Large increases in service prices were also reported in April, especially for those services hardest hit by the pandemic. Airfares rose 10.2 percent, admission to sporting events jumped 10.1 percent, rates for lodging away from home (hotels) climbed 7.6 percent, and car and truck rental rates surged 16.2 percent.
Much of the outsized increases in the prices of consumer goods and services in April can be attributed to the return to a more normal economy and to temporary strains from the shortage of chips and other supply chain disruptions. Thus, these increases can be regarded as transitory and should not trigger inflation worries going forward. However, the pervasive increases elsewhere among goods and services suggest that inflation has indeed picked up on a more sustained basis and may be threatening to outpace the Fed’s target of 2 percent average inflation over time.
Indeed, market participants have become more worried about the outlook for inflation as shown by the increase in longer-term inflation compensation—expected inflation plus the premium for inflation risk—derived from the market for Treasury securities. Inflation compensation has moved up sharply over recent weeks, likely as both expected inflation and inflation risk has risen. This comes alongside a growing number of stories and commentaries expressing concern that the inflation genie has gotten out of the bottle. Rising inflation expectations by themselves will add upward pressure to inflation on a sustained basis (see April 19, 2021 commentary, Inflation is Coming, but How Much?).
As noted in a recent commentary (see April 19, 2021 posting), inflationary forces are building that are being powered by strong consumer demand juxtaposed against restraints on supply in a number of sectors. Moreover, inventories have been drawn down to extraordinarily low levels, as shown in the next chart depicting inventories relative to sales in the retail sector. Efforts to replenish lean inventories are adding to demands being placed on producers.

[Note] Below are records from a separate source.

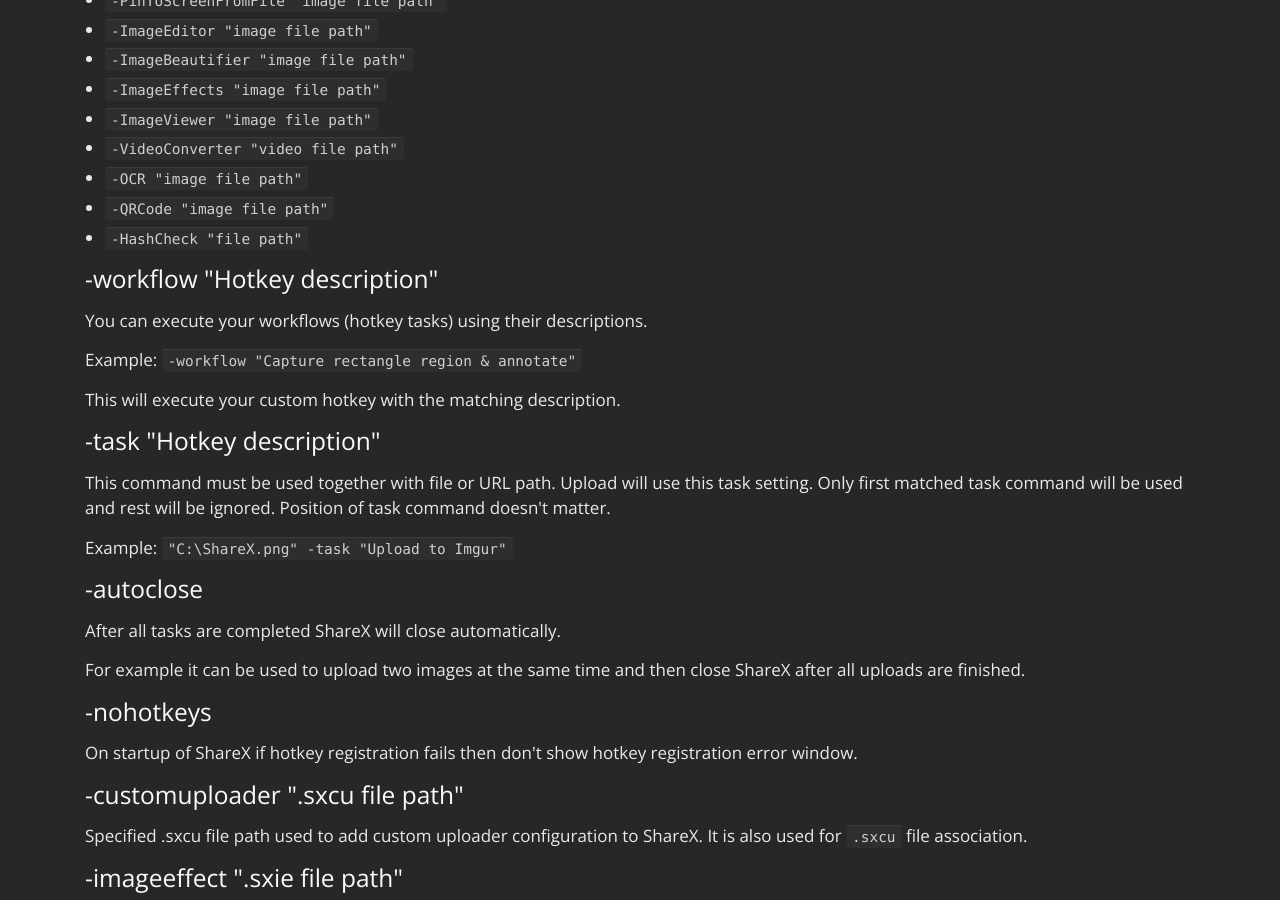
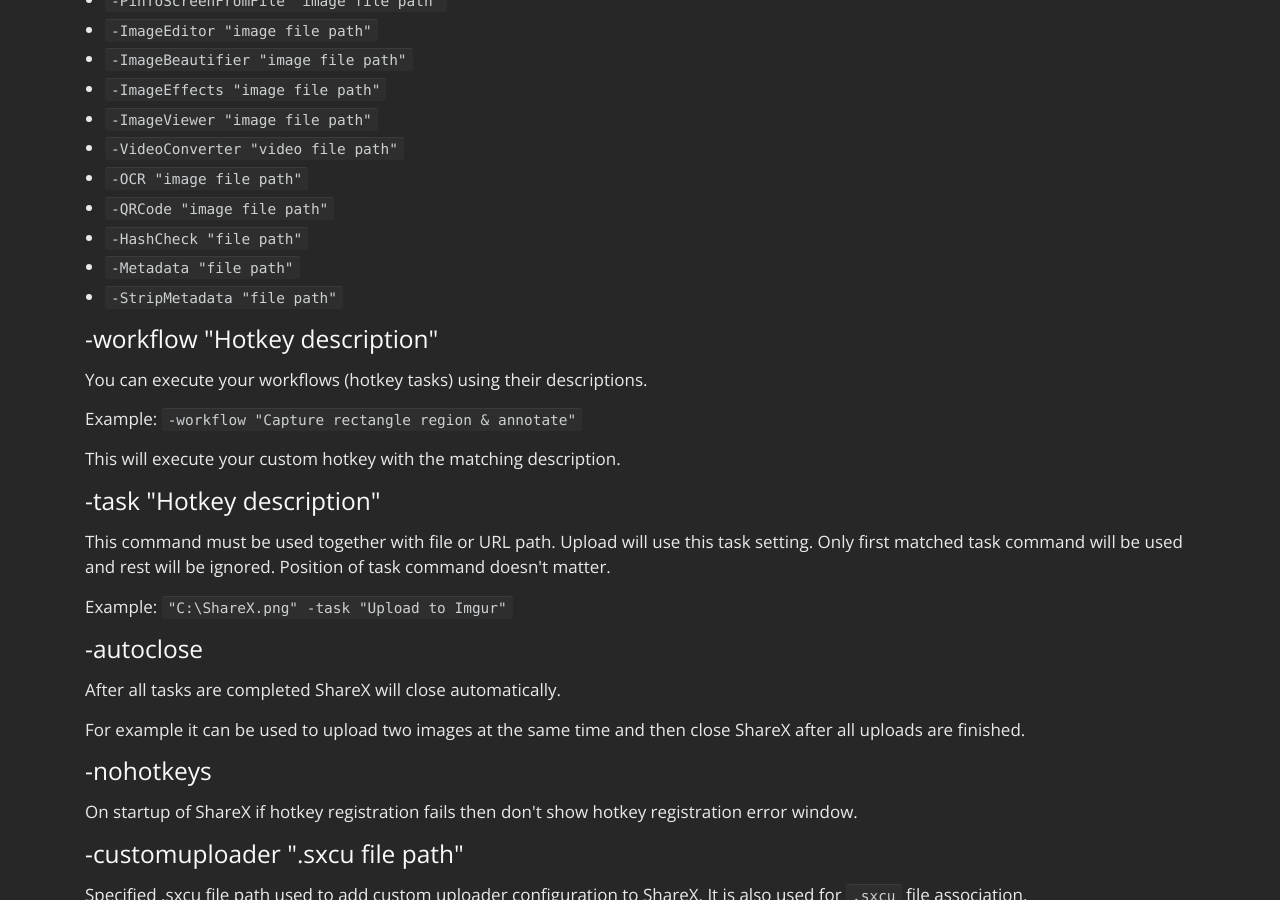
Before and after one commit to ShareX/sharex.github.io, a Jekyll site: the page built from docs/command-line-arguments.md, in a window 1280 px wide and 900 px high, scrolled down 1118 px. Built offline with Jekyll 4.4.1, drawn with Linux system fonts in a browser that asks for light colours.

Commit message:
Update command-line-arguments.md

```diff
--- a/docs/command-line-arguments.md
+++ b/docs/command-line-arguments.md
@@ -46,6 +46,8 @@
 * `-OCR "image file path"`
 * `-QRCode "image file path"`
 * `-HashCheck "file path"`
+* `-Metadata "file path"`
+* `-StripMetadata "file path"`
 
 ### -workflow "Hotkey description"
 
```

It’s unlikely that producers can match the strong demand in the months ahead. The result is going to be ongoing pressures on prices, only some of which will be temporary. The risk at this point is that the Fed will be overshooting its near-term objective for inflation of moderately above 2 percent. It is seeking inflation moderately above 2 percent to balance against a steady shortfall from 2 percent over recent years in its effort to achieve average inflation of 2 percent over time. Whether in this situation the Fed will maintain its highly accommodative policy stance or begin to raise the federal funds rate and curtail asset purchases is an open question. In the first instance, the risks of even more inflation may be building, while in the second instance, the upward march in interest rates will come sooner and will spoil the party in financial markets. In any event, the prospects for engineering the desired soft landing seem to be fading.